WHAT THIS TASK INVOLVES
The records that follow are to be repeated exactly, with no pictures carried over.

EXERCISE MATERIAL
--------------------------------

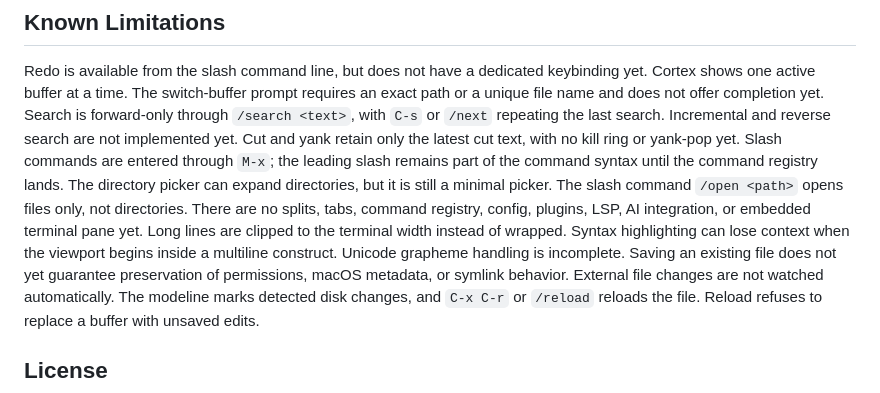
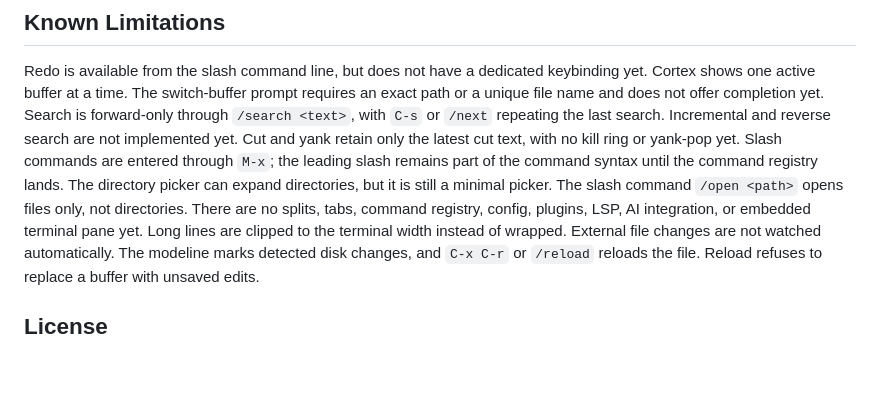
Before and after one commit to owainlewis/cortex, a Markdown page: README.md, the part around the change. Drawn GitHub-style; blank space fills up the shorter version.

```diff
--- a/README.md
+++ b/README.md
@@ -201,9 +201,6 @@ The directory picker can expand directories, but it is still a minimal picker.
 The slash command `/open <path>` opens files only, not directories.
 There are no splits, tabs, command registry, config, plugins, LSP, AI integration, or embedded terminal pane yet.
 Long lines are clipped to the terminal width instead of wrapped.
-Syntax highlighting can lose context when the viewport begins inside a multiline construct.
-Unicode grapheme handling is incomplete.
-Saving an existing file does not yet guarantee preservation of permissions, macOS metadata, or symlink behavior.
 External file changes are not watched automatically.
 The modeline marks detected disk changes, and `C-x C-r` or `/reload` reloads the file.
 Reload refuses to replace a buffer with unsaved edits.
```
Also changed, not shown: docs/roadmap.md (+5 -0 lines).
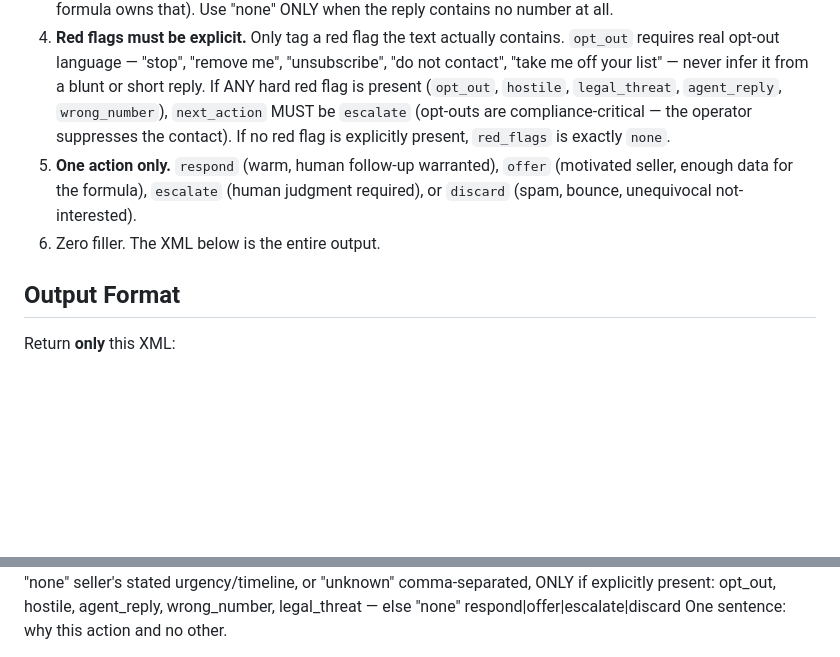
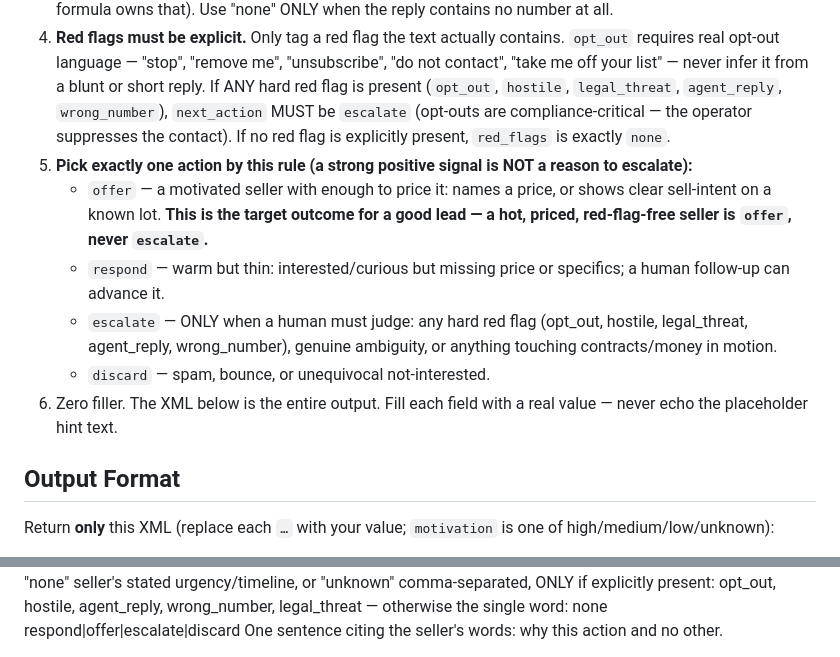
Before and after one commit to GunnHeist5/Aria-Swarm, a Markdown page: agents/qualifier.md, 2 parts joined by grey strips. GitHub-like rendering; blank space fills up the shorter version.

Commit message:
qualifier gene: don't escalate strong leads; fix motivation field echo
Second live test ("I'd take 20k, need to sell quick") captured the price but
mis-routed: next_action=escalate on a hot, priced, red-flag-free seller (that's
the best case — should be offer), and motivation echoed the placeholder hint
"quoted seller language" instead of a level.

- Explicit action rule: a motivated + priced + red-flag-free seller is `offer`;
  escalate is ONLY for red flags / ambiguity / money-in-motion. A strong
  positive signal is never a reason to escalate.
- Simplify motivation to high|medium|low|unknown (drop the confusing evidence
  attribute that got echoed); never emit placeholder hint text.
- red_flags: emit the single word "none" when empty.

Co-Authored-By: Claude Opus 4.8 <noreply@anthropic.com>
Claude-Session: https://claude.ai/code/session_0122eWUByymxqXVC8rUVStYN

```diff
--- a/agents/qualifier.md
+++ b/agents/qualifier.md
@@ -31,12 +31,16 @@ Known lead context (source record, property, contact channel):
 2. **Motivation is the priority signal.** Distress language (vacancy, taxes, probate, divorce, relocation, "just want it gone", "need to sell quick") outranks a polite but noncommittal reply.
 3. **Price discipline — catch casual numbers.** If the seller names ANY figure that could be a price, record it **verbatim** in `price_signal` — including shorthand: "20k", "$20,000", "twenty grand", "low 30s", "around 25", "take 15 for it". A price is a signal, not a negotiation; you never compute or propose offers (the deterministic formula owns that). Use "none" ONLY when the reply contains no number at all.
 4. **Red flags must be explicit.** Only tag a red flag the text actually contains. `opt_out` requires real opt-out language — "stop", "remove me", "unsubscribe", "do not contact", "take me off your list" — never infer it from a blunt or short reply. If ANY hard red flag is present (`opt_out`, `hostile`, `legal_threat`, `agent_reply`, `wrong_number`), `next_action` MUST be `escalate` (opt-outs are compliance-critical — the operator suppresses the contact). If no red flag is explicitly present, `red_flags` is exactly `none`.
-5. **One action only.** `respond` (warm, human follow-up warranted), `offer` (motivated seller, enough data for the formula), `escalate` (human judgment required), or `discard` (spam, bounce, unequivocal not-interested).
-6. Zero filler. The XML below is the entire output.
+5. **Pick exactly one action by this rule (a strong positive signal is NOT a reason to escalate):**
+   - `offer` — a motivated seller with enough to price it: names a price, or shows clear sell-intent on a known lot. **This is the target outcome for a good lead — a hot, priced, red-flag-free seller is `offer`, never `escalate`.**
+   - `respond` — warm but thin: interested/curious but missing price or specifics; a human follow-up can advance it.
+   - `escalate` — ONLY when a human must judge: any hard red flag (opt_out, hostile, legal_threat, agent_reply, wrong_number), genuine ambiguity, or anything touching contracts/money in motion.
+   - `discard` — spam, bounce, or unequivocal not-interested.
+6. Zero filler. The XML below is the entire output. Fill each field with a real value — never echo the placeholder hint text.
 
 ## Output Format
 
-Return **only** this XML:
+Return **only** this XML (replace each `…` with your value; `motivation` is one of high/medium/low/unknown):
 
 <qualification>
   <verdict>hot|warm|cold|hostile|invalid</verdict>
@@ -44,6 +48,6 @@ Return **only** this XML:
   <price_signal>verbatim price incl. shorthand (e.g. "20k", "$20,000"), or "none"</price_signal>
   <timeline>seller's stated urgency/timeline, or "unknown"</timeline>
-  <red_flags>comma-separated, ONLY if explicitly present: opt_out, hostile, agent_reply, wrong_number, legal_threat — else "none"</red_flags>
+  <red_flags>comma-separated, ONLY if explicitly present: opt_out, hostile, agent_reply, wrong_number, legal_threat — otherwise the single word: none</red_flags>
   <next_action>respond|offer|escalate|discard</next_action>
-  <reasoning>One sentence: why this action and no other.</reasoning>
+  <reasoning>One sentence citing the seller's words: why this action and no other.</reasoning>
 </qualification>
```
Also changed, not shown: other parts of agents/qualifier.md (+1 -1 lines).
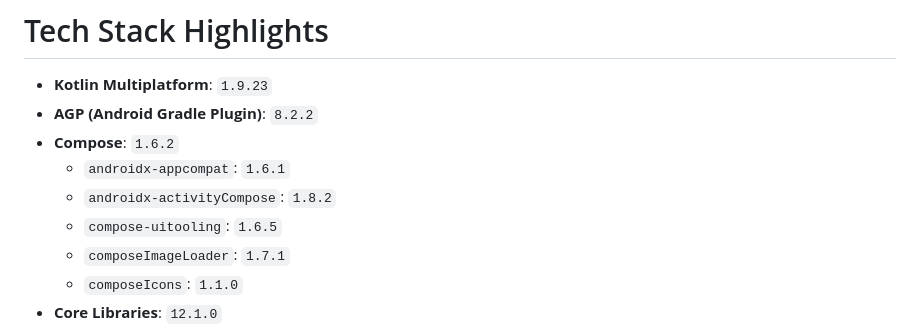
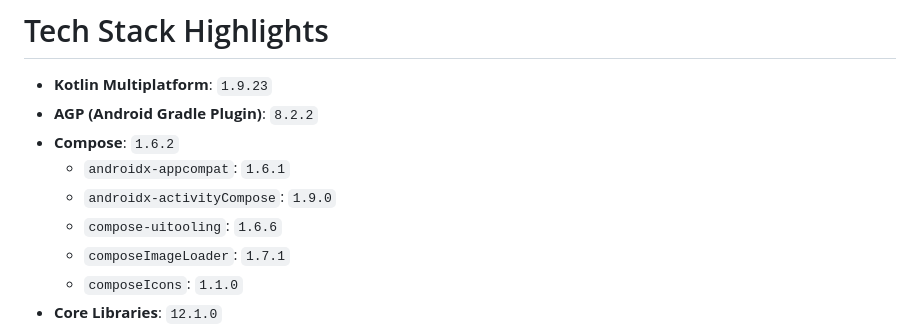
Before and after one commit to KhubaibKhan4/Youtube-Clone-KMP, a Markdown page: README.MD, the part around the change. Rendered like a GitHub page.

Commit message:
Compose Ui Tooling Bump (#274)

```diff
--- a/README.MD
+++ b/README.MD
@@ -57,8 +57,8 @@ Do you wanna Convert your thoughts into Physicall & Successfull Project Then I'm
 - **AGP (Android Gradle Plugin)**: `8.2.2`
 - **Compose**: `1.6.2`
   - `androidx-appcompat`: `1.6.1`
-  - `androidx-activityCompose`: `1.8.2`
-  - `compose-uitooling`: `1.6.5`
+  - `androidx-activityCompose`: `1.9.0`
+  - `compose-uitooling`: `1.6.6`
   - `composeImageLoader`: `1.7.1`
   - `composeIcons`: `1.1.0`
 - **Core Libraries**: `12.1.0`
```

--------------------------------

REPLY
Before and after one commit to owainlewis/cortex, a Markdown page: README.md, the part around the change. Drawn GitHub-style; blank space fills up the shorter version.

```diff
--- a/README.md
+++ b/README.md
@@ -201,9 +201,6 @@ The directory picker can expand directories, but it is still a minimal picker.
 The slash command `/open <path>` opens files only, not directories.
 There are no splits, tabs, command registry, config, plugins, LSP, AI integration, or embedded terminal pane yet.
 Long lines are clipped to the terminal width instead of wrapped.
-Syntax highlighting can lose context when the viewport begins inside a multiline construct.
-Unicode grapheme handling is incomplete.
-Saving an existing file does not yet guarantee preservation of permissions, macOS metadata, or symlink behavior.
 External file changes are not watched automatically.
 The modeline marks detected disk changes, and `C-x C-r` or `/reload` reloads the file.
 Reload refuses to replace a buffer with unsaved edits.
```
Also changed, not shown: docs/roadmap.md (+5 -0 lines).
Before and after one commit to GunnHeist5/Aria-Swarm, a Markdown page: agents/qualifier.md, 2 parts joined by grey strips. GitHub-like rendering; blank space fills up the shorter version.

Commit message:
qualifier gene: don't escalate strong leads; fix motivation field echo
Second live test ("I'd take 20k, need to sell quick") captured the price but
mis-routed: next_action=escalate on a hot, priced, red-flag-free seller (that's
the best case — should be offer), and motivation echoed the placeholder hint
"quoted seller language" instead of a level.

- Explicit action rule: a motivated + priced + red-flag-free seller is `offer`;
  escalate is ONLY for red flags / ambiguity / money-in-motion. A strong
  positive signal is never a reason to escalate.
- Simplify motivation to high|medium|low|unknown (drop the confusing evidence
  attribute that got echoed); never emit placeholder hint text.
- red_flags: emit the single word "none" when empty.

Co-Authored-By: Claude Opus 4.8 <noreply@anthropic.com>
Claude-Session: https://claude.ai/code/session_0122eWUByymxqXVC8rUVStYN

```diff
--- a/agents/qualifier.md
+++ b/agents/qualifier.md
@@ -31,12 +31,16 @@ Known lead context (source record, property, contact channel):
 2. **Motivation is the priority signal.** Distress language (vacancy, taxes, probate, divorce, relocation, "just want it gone", "need to sell quick") outranks a polite but noncommittal reply.
 3. **Price discipline — catch casual numbers.** If the seller names ANY figure that could be a price, record it **verbatim** in `price_signal` — including shorthand: "20k", "$20,000", "twenty grand", "low 30s", "around 25", "take 15 for it". A price is a signal, not a negotiation; you never compute or propose offers (the deterministic formula owns that). Use "none" ONLY when the reply contains no number at all.
 4. **Red flags must be explicit.** Only tag a red flag the text actually contains. `opt_out` requires real opt-out language — "stop", "remove me", "unsubscribe", "do not contact", "take me off your list" — never infer it from a blunt or short reply. If ANY hard red flag is present (`opt_out`, `hostile`, `legal_threat`, `agent_reply`, `wrong_number`), `next_action` MUST be `escalate` (opt-outs are compliance-critical — the operator suppresses the contact). If no red flag is explicitly present, `red_flags` is exactly `none`.
-5. **One action only.** `respond` (warm, human follow-up warranted), `offer` (motivated seller, enough data for the formula), `escalate` (human judgment required), or `discard` (spam, bounce, unequivocal not-interested).
-6. Zero filler. The XML below is the entire output.
+5. **Pick exactly one action by this rule (a strong positive signal is NOT a reason to escalate):**
+   - `offer` — a motivated seller with enough to price it: names a price, or shows clear sell-intent on a known lot. **This is the target outcome for a good lead — a hot, priced, red-flag-free seller is `offer`, never `escalate`.**
+   - `respond` — warm but thin: interested/curious but missing price or specifics; a human follow-up can advance it.
+   - `escalate` — ONLY when a human must judge: any hard red flag (opt_out, hostile, legal_threat, agent_reply, wrong_number), genuine ambiguity, or anything touching contracts/money in motion.
+   - `discard` — spam, bounce, or unequivocal not-interested.
+6. Zero filler. The XML below is the entire output. Fill each field with a real value — never echo the placeholder hint text.
 
 ## Output Format
 
-Return **only** this XML:
+Return **only** this XML (replace each `…` with your value; `motivation` is one of high/medium/low/unknown):
 
 <qualification>
   <verdict>hot|warm|cold|hostile|invalid</verdict>
@@ -44,6 +48,6 @@ Return **only** this XML:
   <price_signal>verbatim price incl. shorthand (e.g. "20k", "$20,000"), or "none"</price_signal>
   <timeline>seller's stated urgency/timeline, or "unknown"</timeline>
-  <red_flags>comma-separated, ONLY if explicitly present: opt_out, hostile, agent_reply, wrong_number, legal_threat — else "none"</red_flags>
+  <red_flags>comma-separated, ONLY if explicitly present: opt_out, hostile, agent_reply, wrong_number, legal_threat — otherwise the single word: none</red_flags>
   <next_action>respond|offer|escalate|discard</next_action>
-  <reasoning>One sentence: why this action and no other.</reasoning>
+  <reasoning>One sentence citing the seller's words: why this action and no other.</reasoning>
 </qualification>
```
Also changed, not shown: other parts of agents/qualifier.md (+1 -1 lines).
Before and after one commit to KhubaibKhan4/Youtube-Clone-KMP, a Markdown page: README.MD, the part around the change. Rendered like a GitHub page.

Commit message:
Compose Ui Tooling Bump (#274)

```diff
--- a/README.MD
+++ b/README.MD
@@ -57,8 +57,8 @@ Do you wanna Convert your thoughts into Physicall & Successfull Project Then I'm
 - **AGP (Android Gradle Plugin)**: `8.2.2`
 - **Compose**: `1.6.2`
   - `androidx-appcompat`: `1.6.1`
-  - `androidx-activityCompose`: `1.8.2`
-  - `compose-uitooling`: `1.6.5`
+  - `androidx-activityCompose`: `1.9.0`
+  - `compose-uitooling`: `1.6.6`
   - `composeImageLoader`: `1.7.1`
   - `composeIcons`: `1.1.0`
 - **Core Libraries**: `12.1.0`
```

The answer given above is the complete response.